A few verses before that passage, in Isaiah 52:5, Isaiah wrote:

" 'And now what do I have here?' declares the Lord. 'For my people have been taken away for nothing, and those who rule them mock,' declares the Lord. 'And all day long my name is constantly blasphemed' " (NIV 1984).

Merriam-Webster's Collegiate Dictionary Eleventh Edition defines "blasphemy" as:

  • the act of insulting or showing contempt or lack of reverence for God
  • the act of claiming the attributes of deity

After Jesus was arrested and while he was in their care, the Roman soldiers abused Jesus:

"Then they spit in his face and struck him with their fists. Others slapped him and said, 'Prophesy to us, Christ. Who hit you?' " (Matthew 26:67-68).

Imagine the contempt, the irreverence for God.

Jesus was living prophecy. He was living out and fulfilling multiple prophecies right before their very eyes, but they were either blind to it or willfully ignorant of it. (Tweet that!) “Willfully ignorant” because the information to know God, and to know Jesus and Who he was, was available to them—even the Romans—just as it is available to all people today.

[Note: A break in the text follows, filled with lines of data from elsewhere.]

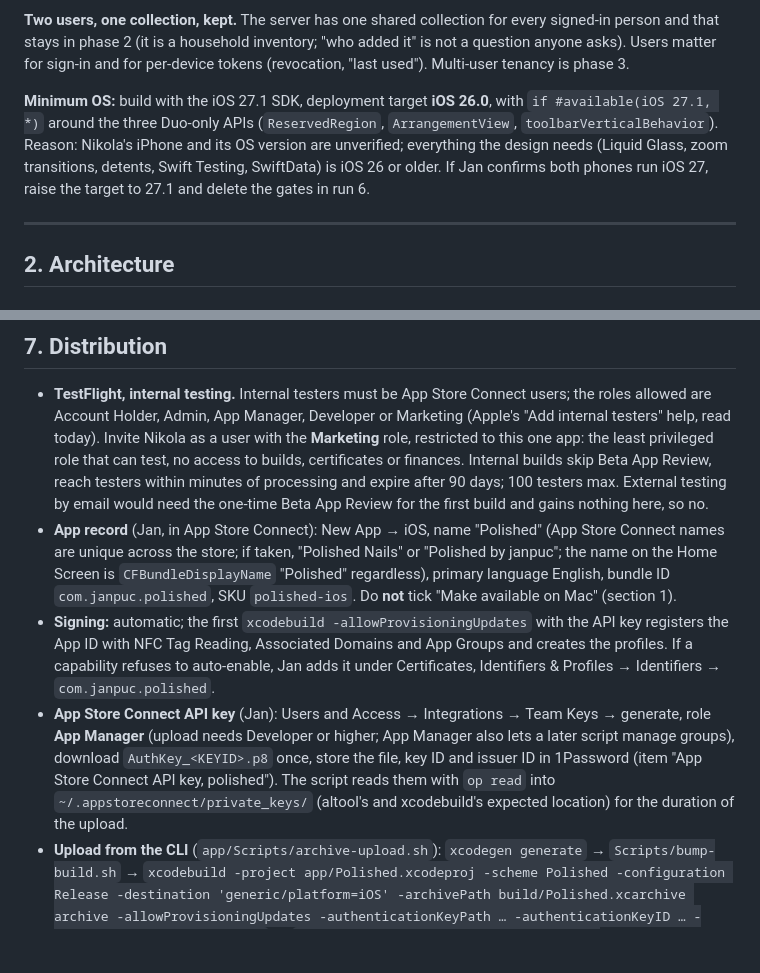
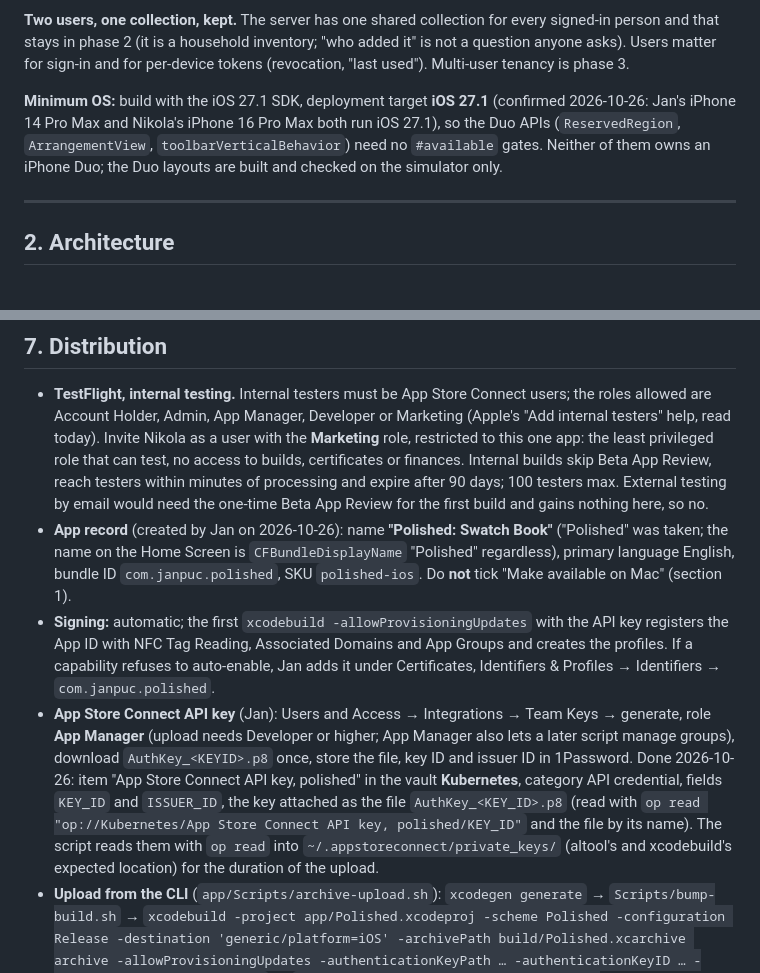
Before and after one commit to janpuc/polished, a Markdown page: docs/NATIVE.md, 2 parts joined by grey strips. Rendered like a GitHub page; blank space fills up the shorter version.

Commit message:
docs: native target iOS 27.1, App Store Connect name and API key location

```diff
--- a/docs/NATIVE.md
+++ b/docs/NATIVE.md
@@ -24,7 +24,7 @@ Everything the web app does today, done natively, plus the four things only an a
 
 **Two users, one collection, kept.** The server has one shared collection for every signed-in person and that stays in phase 2 (it is a household inventory; "who added it" is not a question anyone asks). Users matter for sign-in and for per-device tokens (revocation, "last used"). Multi-user tenancy is phase 3.
 
-**Minimum OS:** build with the iOS 27.1 SDK, deployment target **iOS 26.0**, with `if #available(iOS 27.1, *)` around the three Duo-only APIs (`ReservedRegion`, `ArrangementView`, `toolbarVerticalBehavior`). Reason: Nikola's iPhone and its OS version are unverified; everything the design needs (Liquid Glass, zoom transitions, detents, Swift Testing, SwiftData) is iOS 26 or older. If Jan confirms both phones run iOS 27, raise the target to 27.1 and delete the gates in run 6.
+**Minimum OS:** build with the iOS 27.1 SDK, deployment target **iOS 27.1** (confirmed 2026-10-26: Jan's iPhone 14 Pro Max and Nikola's iPhone 16 Pro Max both run iOS 27.1), so the Duo APIs (`ReservedRegion`, `ArrangementView`, `toolbarVerticalBehavior`) need no `#available` gates. Neither of them owns an iPhone Duo; the Duo layouts are built and checked on the simulator only.
 
 ---
 
@@ -480,9 +480,9 @@ Checklist (iPhone, after the first TestFlight build): (1) install from TestFligh
 ## 7. Distribution
 
 - **TestFlight, internal testing.** Internal testers must be App Store Connect users; the roles allowed are Account Holder, Admin, App Manager, Developer or Marketing (Apple's "Add internal testers" help, read today). Invite Nikola as a user with the **Marketing** role, restricted to this one app: the least privileged role that can test, no access to builds, certificates or finances. Internal builds skip Beta App Review, reach testers within minutes of processing and expire after 90 days; 100 testers max. External testing by email would need the one-time Beta App Review for the first build and gains nothing here, so no.
-- **App record** (Jan, in App Store Connect): New App → iOS, name "Polished" (App Store Connect names are unique across the store; if taken, "Polished Nails" or "Polished by janpuc"; the name on the Home Screen is `CFBundleDisplayName` "Polished" regardless), primary language English, bundle ID `com.janpuc.polished`, SKU `polished-ios`. Do **not** tick "Make available on Mac" (section 1).
+- **App record** (created by Jan on 2026-10-26): name **"Polished: Swatch Book"** ("Polished" was taken; the name on the Home Screen is `CFBundleDisplayName` "Polished" regardless), primary language English, bundle ID `com.janpuc.polished`, SKU `polished-ios`. Do **not** tick "Make available on Mac" (section 1).
 - **Signing:** automatic; the first `xcodebuild -allowProvisioningUpdates` with the API key registers the App ID with NFC Tag Reading, Associated Domains and App Groups and creates the profiles. If a capability refuses to auto-enable, Jan adds it under Certificates, Identifiers & Profiles → Identifiers → `com.janpuc.polished`.
-- **App Store Connect API key** (Jan): Users and Access → Integrations → Team Keys → generate, role **App Manager** (upload needs Developer or higher; App Manager also lets a later script manage groups), download `AuthKey_<KEYID>.p8` once, store the file, key ID and issuer ID in 1Password (item "App Store Connect API key, polished"). The script reads them with `op read` into `~/.appstoreconnect/private_keys/` (altool's and xcodebuild's expected location) for the duration of the upload.
+- **App Store Connect API key** (Jan): Users and Access → Integrations → Team Keys → generate, role **App Manager** (upload needs Developer or higher; App Manager also lets a later script manage groups), download `AuthKey_<KEYID>.p8` once, store the file, key ID and issuer ID in 1Password. Done 2026-10-26: item "App Store Connect API key, polished" in the vault **Kubernetes**, category API credential, fields `KEY_ID` and `ISSUER_ID`, the key attached as the file `AuthKey_<KEY_ID>.p8` (read with `op read "op://Kubernetes/App Store Connect API key, polished/KEY_ID"` and the file by its name). The script reads them with `op read` into `~/.appstoreconnect/private_keys/` (altool's and xcodebuild's expected location) for the duration of the upload.
 - **Upload from the CLI** (`app/Scripts/archive-upload.sh`): `xcodegen generate` → `Scripts/bump-build.sh` → `xcodebuild -project app/Polished.xcodeproj -scheme Polished -configuration Release -destination 'generic/platform=iOS' -archivePath build/Polished.xcarchive archive -allowProvisioningUpdates -authenticationKeyPath … -authenticationKeyID … -authenticationKeyIssuerID …` → `xcodebuild -exportArchive -archivePath build/Polished.xcarchive -exportOptionsPlist app/ExportOptions.plist -exportPath build/export -allowProvisioningUpdates -authenticationKey…` with `ExportOptions.plist` `{method: app-store-connect, destination: upload, signingStyle: automatic, teamID: <TEAMID>, uploadSymbols: true, manageAppVersionAndBuildNumber: false}`. Verified today: Xcode 27.1's `xcodebuild` documents `-exportArchive`, `-exportOptionsPlist`, `-allowProvisioningUpdates` and the three `-authenticationKey*` flags; `xcrun altool --upload-app -f build/export/Polished.ipa -t ios --apiKey <KEYID> --apiIssuer <ISSUER>` still ships (altool 1.1.3) and Apple's "Upload builds" help still lists altool and Transporter as upload paths, so it is the fallback if the export-and-upload step fails. `notarytool` is for Mac notarisation and is not involved. Processing takes 5 to 20 minutes; with the internal group's "Enable automatic distribution" ticked the build reaches both phones without another click.
 - **Build numbering:** `MARKETING_VERSION` 1.0.0 (bumped by hand per milestone), `CURRENT_PROJECT_VERSION` = `date -u +%Y%m%d%H%M` at archive time (monotonic, unique per minute, 12 digits), both stamped into the Settings version row ("1.0.0 (202610261842)").
 - **What Jan clicks himself:** accept the current Program License Agreement; create the app record; generate the API key into 1Password; invite Nikola (Marketing, one app) and confirm she accepts the email and installs TestFlight; create the internal group "Household" with automatic distribution and add both; enable Developer Mode on both phones (and "Associated Domains Development" on his for Debug builds); install the first build; run the checklist of 6.3; later, Icon Composer (5.11). Everything else is scripted.
```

As for Jesus, yes he claimed to be God. It's not blasphemy if it's true. (Tweet that!)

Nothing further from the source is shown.